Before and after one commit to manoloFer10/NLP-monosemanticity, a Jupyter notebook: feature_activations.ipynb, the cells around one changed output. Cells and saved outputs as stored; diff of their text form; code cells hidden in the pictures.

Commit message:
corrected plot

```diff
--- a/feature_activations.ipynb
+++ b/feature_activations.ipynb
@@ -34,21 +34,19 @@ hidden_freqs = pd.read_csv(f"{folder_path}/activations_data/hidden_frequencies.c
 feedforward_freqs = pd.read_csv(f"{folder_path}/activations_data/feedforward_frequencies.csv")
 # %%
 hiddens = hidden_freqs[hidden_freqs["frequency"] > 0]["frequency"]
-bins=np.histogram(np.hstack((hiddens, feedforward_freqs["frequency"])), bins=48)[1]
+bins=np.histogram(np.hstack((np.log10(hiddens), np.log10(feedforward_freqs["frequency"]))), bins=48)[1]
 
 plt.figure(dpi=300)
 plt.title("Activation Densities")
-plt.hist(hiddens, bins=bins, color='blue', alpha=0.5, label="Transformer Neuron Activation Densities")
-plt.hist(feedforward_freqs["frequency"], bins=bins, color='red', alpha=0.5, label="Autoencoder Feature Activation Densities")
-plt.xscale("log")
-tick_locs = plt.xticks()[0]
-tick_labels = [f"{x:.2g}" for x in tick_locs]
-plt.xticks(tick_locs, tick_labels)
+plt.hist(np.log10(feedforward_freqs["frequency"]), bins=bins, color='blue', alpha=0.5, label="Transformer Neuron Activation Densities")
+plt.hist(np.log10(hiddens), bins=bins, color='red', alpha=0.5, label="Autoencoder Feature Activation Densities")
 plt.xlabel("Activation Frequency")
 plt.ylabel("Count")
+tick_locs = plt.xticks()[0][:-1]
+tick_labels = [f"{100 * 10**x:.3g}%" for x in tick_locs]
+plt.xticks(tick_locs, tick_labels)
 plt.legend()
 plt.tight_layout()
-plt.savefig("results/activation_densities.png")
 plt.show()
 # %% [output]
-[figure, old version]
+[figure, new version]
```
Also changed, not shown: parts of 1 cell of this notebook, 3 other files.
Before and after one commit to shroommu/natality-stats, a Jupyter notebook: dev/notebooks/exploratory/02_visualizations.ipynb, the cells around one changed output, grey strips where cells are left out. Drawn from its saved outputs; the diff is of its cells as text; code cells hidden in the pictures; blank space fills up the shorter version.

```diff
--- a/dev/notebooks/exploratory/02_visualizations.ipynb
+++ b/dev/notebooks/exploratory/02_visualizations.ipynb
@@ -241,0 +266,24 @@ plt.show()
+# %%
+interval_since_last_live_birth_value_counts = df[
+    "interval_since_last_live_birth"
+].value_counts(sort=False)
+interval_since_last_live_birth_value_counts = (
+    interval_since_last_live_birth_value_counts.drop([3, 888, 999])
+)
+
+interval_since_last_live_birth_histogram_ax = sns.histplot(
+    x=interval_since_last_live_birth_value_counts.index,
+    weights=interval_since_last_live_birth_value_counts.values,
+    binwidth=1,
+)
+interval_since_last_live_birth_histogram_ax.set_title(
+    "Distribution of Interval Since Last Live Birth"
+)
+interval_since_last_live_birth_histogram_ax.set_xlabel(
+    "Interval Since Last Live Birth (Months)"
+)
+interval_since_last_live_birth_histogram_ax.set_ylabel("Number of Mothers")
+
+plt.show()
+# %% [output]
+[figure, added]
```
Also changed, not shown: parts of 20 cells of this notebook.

**Aim of the task:**
Note how many lines of the material hold the word "outputs", then state that number alone.

**Response to this task:**
2